If you are having a small argument with your spouse or one of your children, settle it with them in a calm, cool manner. Show your children what it means to be respectful towards the person you are having a disagreement with, even if you are upset with them. Major arguments with spouses should be resolved when children are not around, but if you are only having a small spat (like over dinner plans), demonstrate to your children how to listen to what the other person has to say, respond in a healthy way, and come to a compromise.
Set Rules and Stick to Them
Let your children know from the time they’re infants that they are expected to treat others with love and kindness. For younger children, it can help to post these “rules” around the house as a reminder. A good craft idea is to have your children draw or paint pictures of what they feel it means to be kind to others, and you can hang these up along with the rules. Then, if you witness one of your children being rude or mean to the other, lightly punish him or her with a timeout or something similar and explain why he or she is being punished.
Let Them Work It Out
Unless an argument becomes physically or verbally abusive between your children, you should try to let them solve their arguments themselves. Stepping in every time they start to fight over something takes away the opportunity for them to build conflict resolution skills. You may still have to serve as a mediator while they’re younger and less articulate, but once they grow older and have the capability to solve their own problems, let them do just that.
Help Them Make Gifts For Each Other
This is one of the main activities that helps your children gain an appreciation for and understanding of the interests and wants of their sibling. The gifts don’t have to be fancy or expensive; have one child make a macaroni necklace for the other if the other child likes jewelry. Or, have your child construct a car out of modeling clay if their sibling enjoys playing with toy cars.
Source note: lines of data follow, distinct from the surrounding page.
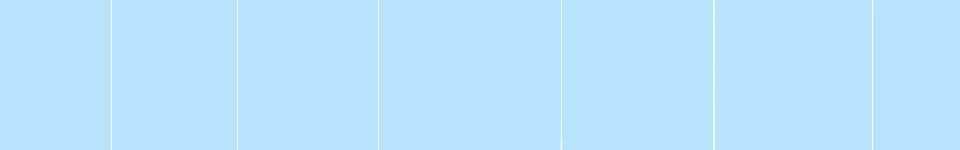
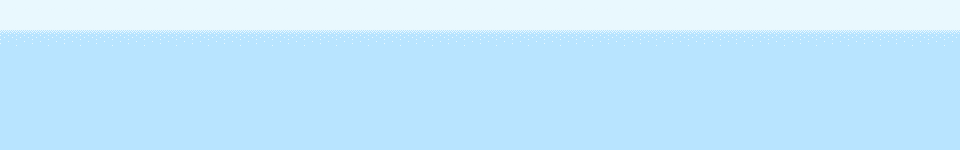
physics ajustments

Changed region(s): [[0.0, 0.0, 1.0, 0.2667]]

diff --git a/src/scenes/Play.js b/src/scenes/Play.js
@@ -5,9 +5,9 @@ class Play extends Phaser.Scene {
 
     create() {
 
-        this.JUMP_VELOCITY = -900;
+        this.JUMP_VELOCITY = -800;
         this.SCROLL_SPEED = 4;
-        this.physics.world.gravity.y = 2600;
+        this.physics.world.gravity.y = 3000; //2600;
         this.obstacleSpeed = -450;
         this.obstacleSpeedMax = -700; //-1000;
         level = 0;
@@ -68,6 +68,7 @@ class Play extends Phaser.Scene {
     update() {
 
         // this.ground.tilePositionX -= 1; 
+        this.sky.tilePositionX += 2;
         this.groundScroll.tilePositionX += this.SCROLL_SPEED;
 
         // make sure penguin is still alive
@@ -77,6 +78,7 @@ class Play extends Phaser.Scene {
             // penguin animations
             if (!this.penguin.body.touching.down && !sliding) {
                 this.penguin.anims.play('jump', true);
+                // console.log(this.penguin.getBottomCenter()); 
             }
             else if (this.penguin.body.touching.down && Phaser.Input.Keyboard.JustDown(keyDown)) {
                 sliding = true; 
@@ -126,7 +128,7 @@ class Play extends Phaser.Scene {
         this.penguin.destroyed = true;                    // turn off collision checking
         this.difficultyTimer.destroy();             // shut down timer
         // this.sound.play('death', { volume: 0.25 }); // play death sound
-        // this.cameras.main.shake(2500, 0.0075);      // camera death shake
+        this.cameras.main.shake(2500, 0.0075);      // camera death shake
         
         // // add tween to fade out audio
         // this.tweens.add({
@@ -140,7 +142,7 @@ class Play extends Phaser.Scene {
         this.penguin.destroy();    
 
         // switch states after timer expires
-        this.time.delayedCall(4000, () => { this.scene.start('gameOverScene'); });
+        this.time.delayedCall(2000, () => { this.scene.start('gameOverScene'); });
 
     }
 }

diff --git a/src/prefabs/Obstacle.js b/src/prefabs/Obstacle.js
@@ -6,7 +6,7 @@ class Obstacle extends Phaser.Physics.Arcade.Sprite {
         let randomObstacle = ['penguin']; 
         // super(scene, game.config.width + obstacleWidth, Phaser.Math.Between(obstacleHeight/2, game.config.height - obstacleHeight/2), randomObstacle[Math.floor(Math.random() * randomObstacle.length)]); 
         // super(scene, game.config.width + obstacleWidth, 365, 'penguin'); 
-        super(scene, game.config.width + obstacleWidth, 335, 'snowball'); 
+        super(scene, game.config.width + obstacleWidth, 320, 'snowball'); 
         
         this.parentScene = scene;               // maintain scene context
 

diff --git a/src/scenes/Load.js b/src/scenes/Load.js
@@ -77,9 +77,9 @@ class Load extends Phaser.Scene {
             frames: [
                 {frame: 'penguin-slide1'}, 
                 {frame: 'penguin-slide2'}, 
-                {frame: 'penguin-slide3', duration: 250}
+                {frame: 'penguin-slide3', duration: 200}
             ],
-            frameRate: 5,
+            frameRate: 6,
             yoyo: true
         })
         this.anims.create({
The child making the craft will develop new skills and will learn how to consider the sibling's feelings and treat him or her with love and respect.